“Dr. El-Khoueiry’s clinical trial experience spanning first-in-human, phase 2 and phase 3 trials, together with his interest in liver cancer, makes him the perfect lead of the AU409 clinical trial.” said Andrew Protter, Ph.D., Chief Scientific Officer of Auransa.

Auransa and USC are also collaborating on a broader approach to bring novel and much needed therapeutics to cancer patients, leveraging both Auransa’s proprietary artificial intelligence (AI) drug discovery platform to identify novel disease mechanisms and capabilities from the Rosalie and Harold Rae Brown Center for Cancer Drug Development at the USC Norris Comprehensive Cancer Center.

“The Brown Center for Cancer Drug Development takes an integrated academic-industry approach to achieve our mission of accelerating promising oncology therapeutics into the clinic through collaborative drug development,” said Caryn Lerman, PhD, director of USC Norris Comprehensive Cancer Center, and associate dean for cancer programs at the Keck School of Medicine at USC.   “Together with Auransa, we are optimistic that we can develop new therapeutics for patients in need and further our mission.”

Disclosure: If this trial is successful, USC has the potential to receive royalty payments under the collaboration agreement with Auransa.

About University of Southern California’s Norris Comprehensive Cancer Center

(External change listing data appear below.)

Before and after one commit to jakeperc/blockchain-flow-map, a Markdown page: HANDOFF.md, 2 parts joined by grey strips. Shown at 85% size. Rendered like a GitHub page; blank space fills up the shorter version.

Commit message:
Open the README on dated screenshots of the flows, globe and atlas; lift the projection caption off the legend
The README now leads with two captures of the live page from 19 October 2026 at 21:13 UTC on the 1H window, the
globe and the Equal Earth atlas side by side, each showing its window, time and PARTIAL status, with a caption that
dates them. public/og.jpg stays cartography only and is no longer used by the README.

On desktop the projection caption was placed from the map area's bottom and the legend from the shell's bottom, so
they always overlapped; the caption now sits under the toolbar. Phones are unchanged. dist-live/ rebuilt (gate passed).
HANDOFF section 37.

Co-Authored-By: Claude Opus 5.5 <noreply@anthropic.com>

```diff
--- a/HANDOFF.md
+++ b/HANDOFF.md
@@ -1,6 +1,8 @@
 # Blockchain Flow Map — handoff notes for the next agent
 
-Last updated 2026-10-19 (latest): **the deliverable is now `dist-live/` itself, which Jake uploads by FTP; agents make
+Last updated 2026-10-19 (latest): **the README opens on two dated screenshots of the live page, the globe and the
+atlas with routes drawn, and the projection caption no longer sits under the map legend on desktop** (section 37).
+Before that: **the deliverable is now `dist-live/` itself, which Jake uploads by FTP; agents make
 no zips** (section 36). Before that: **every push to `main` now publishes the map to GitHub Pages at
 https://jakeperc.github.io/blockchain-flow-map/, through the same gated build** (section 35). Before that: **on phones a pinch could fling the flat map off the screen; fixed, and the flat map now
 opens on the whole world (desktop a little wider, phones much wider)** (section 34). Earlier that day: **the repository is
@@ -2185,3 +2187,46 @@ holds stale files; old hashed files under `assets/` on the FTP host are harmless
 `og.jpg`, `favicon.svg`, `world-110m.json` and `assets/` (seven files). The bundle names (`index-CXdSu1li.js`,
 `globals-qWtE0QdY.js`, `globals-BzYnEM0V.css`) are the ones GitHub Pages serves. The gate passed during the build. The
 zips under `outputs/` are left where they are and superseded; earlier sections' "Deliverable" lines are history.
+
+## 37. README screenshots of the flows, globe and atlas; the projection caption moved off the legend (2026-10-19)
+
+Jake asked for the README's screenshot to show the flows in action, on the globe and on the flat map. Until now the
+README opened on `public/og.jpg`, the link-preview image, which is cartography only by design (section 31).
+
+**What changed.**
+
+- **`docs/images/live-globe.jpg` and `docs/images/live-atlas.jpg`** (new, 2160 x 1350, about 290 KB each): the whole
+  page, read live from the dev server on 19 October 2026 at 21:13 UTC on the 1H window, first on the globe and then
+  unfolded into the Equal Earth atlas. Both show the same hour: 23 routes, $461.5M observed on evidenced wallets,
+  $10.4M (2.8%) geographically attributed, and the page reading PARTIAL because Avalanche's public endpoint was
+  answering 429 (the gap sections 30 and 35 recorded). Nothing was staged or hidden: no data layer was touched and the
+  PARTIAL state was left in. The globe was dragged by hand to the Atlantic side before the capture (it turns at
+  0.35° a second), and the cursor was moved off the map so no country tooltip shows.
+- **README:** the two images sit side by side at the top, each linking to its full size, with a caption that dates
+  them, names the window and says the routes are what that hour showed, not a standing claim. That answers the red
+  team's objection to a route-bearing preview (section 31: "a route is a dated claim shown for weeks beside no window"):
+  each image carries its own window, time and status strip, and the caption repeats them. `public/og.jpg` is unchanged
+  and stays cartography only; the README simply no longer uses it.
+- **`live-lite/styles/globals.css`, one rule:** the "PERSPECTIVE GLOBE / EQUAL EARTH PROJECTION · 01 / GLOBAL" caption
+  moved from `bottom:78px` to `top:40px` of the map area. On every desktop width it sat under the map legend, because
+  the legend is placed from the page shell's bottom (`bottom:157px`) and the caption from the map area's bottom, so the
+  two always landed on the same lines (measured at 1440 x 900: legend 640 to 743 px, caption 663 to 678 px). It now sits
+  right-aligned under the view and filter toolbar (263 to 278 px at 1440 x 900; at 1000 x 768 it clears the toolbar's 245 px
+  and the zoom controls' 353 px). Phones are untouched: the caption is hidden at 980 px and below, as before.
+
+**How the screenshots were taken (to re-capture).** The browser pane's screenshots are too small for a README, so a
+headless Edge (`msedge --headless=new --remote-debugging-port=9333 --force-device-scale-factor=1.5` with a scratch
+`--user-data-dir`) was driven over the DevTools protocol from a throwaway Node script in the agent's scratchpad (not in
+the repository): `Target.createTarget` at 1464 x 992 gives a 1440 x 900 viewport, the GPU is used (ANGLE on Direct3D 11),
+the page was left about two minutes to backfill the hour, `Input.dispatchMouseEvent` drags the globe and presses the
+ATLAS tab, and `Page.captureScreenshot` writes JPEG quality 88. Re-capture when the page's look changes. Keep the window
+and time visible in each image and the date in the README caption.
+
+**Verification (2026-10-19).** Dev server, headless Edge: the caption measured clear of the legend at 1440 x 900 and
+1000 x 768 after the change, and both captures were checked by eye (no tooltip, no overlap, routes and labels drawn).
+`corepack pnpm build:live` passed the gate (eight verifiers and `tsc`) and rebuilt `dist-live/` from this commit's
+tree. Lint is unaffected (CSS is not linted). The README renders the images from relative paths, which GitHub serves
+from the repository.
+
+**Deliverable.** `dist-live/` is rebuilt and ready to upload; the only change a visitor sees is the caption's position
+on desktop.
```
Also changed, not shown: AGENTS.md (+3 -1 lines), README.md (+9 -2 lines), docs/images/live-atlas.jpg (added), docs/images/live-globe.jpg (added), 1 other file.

The USC Norris Comprehensive Cancer Center (USC Norris), located in Los Angeles, is a major regional and national resource for cancer research, treatment, prevention, education, and community engagement. The National Cancer Institute (NCI) has designated the USC Norris Comprehensive Cancer Center as one of the nation’s 52 comprehensive cancer centers, a select group of institutions providing leadership in cancer treatment, research, prevention, and education. USC Norris has held this designation since 1973, at which time it was named as one of the first eight such centers in the country. The Rosalie and Harold Rae Brown Center for Cancer Drug Development (CCDD) at the USC Norris was launched in 2020 with a generous gift from the Rosalie and Harold Rae Brown Foundation.  The CCDD employs an integrated academic-industry-focused management model to engage investigators from different disciplines, collapse gaps in expertise, resources, and funding, and ensure that programs have a high likelihood of progressing to the clinic.